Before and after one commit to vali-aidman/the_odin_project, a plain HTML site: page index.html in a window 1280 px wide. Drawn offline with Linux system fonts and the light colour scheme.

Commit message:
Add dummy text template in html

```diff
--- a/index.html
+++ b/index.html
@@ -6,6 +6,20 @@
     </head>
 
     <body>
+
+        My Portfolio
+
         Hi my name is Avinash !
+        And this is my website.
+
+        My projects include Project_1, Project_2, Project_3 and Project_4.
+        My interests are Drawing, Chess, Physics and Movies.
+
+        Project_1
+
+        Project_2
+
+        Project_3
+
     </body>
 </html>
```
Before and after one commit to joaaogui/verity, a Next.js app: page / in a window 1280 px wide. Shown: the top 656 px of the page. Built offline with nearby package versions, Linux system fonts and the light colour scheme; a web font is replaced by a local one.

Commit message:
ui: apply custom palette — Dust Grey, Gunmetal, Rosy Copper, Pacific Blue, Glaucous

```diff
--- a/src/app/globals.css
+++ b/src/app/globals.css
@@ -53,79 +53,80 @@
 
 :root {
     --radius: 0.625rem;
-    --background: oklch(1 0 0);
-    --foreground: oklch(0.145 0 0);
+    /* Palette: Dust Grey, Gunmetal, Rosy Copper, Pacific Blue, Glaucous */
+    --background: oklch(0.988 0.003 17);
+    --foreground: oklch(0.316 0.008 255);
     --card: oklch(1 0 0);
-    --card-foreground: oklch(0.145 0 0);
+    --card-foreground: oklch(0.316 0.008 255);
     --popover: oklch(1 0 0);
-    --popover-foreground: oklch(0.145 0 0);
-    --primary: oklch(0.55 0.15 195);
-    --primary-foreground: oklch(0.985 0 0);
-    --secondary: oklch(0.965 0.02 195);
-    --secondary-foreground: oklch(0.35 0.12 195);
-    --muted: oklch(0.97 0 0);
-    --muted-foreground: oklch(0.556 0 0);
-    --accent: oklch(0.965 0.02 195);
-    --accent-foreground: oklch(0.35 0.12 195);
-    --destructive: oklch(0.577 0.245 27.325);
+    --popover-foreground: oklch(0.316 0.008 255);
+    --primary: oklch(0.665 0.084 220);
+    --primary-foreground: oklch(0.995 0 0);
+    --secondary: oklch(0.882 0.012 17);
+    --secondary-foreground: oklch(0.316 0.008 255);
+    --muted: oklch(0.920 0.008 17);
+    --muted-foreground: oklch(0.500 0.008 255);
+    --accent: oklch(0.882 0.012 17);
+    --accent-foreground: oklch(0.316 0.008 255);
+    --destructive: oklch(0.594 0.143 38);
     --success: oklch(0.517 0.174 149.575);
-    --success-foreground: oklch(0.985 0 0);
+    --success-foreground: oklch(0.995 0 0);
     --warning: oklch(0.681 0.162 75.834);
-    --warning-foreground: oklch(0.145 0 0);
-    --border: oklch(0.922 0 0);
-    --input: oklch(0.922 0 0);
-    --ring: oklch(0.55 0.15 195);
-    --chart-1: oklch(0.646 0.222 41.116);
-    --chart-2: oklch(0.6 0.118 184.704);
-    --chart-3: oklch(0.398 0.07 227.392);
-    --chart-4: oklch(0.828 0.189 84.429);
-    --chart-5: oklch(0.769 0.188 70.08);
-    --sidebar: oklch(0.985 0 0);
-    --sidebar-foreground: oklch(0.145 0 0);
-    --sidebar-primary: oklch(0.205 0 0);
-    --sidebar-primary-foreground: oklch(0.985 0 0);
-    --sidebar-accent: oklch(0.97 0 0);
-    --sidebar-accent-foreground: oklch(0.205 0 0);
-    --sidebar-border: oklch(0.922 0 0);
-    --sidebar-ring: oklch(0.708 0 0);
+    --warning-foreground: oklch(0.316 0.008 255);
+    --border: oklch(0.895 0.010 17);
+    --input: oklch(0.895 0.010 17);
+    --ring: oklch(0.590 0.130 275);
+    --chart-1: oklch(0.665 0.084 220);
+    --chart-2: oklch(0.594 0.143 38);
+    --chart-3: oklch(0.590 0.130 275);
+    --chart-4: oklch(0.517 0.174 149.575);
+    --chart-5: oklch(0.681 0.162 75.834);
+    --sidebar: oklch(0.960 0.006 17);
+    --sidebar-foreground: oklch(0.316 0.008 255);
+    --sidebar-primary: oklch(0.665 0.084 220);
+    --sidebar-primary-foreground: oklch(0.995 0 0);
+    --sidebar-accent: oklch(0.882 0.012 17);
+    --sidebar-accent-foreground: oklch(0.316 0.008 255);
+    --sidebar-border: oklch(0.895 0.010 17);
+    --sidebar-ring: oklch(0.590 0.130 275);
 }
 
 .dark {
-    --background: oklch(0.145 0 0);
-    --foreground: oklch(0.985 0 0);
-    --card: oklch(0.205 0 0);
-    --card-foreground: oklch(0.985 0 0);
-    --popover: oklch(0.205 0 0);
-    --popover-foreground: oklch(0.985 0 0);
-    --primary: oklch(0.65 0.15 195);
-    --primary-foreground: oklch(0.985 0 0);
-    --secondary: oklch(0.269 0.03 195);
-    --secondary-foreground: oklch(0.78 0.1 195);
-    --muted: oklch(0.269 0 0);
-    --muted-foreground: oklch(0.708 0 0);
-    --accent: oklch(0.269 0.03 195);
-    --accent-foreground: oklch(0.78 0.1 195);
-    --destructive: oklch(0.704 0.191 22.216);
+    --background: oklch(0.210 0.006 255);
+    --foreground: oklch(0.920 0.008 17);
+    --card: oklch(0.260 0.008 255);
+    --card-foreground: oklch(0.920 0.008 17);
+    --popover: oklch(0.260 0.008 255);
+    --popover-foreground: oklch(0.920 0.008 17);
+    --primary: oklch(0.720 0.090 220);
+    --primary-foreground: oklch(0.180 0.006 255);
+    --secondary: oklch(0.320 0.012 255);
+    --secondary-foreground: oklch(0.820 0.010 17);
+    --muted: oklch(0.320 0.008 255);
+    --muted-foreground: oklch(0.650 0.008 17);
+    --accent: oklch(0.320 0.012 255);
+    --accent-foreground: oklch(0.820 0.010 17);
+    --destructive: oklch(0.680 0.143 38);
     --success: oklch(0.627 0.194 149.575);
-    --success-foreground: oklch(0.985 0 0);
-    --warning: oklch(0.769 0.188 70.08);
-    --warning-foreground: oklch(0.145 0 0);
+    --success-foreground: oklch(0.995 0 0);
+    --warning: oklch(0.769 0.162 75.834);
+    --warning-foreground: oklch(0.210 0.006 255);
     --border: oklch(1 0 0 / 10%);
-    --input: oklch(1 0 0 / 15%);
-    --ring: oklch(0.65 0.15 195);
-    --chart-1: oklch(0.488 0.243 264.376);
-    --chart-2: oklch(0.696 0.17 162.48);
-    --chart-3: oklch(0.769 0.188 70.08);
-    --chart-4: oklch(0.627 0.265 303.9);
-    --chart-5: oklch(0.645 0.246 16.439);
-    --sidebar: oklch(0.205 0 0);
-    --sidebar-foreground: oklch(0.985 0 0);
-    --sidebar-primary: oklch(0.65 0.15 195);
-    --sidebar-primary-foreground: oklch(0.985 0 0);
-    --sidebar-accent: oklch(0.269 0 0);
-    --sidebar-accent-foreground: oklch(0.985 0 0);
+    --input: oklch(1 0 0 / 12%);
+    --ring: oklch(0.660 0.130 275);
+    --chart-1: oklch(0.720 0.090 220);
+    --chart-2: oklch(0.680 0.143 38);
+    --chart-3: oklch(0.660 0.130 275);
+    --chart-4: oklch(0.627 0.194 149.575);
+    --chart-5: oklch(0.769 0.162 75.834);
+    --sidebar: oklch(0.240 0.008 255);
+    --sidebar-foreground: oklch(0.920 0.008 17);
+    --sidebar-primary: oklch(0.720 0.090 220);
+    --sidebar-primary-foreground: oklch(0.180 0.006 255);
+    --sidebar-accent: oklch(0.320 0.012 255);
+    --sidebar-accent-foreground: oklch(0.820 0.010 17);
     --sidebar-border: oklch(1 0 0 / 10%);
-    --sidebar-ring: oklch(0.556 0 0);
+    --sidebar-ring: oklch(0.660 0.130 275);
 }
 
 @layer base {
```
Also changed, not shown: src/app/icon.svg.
======
**What the task requires:**
Using the data above, show each line where "border" occurs.

**Written solution:**
-    --border: oklch(0.922 0 0);
-    --sidebar-border: oklch(0.922 0 0);
+    --border: oklch(0.895 0.010 17);
+    --sidebar-border: oklch(0.895 0.010 17);
     --border: oklch(1 0 0 / 10%);
     --sidebar-border: oklch(1 0 0 / 10%);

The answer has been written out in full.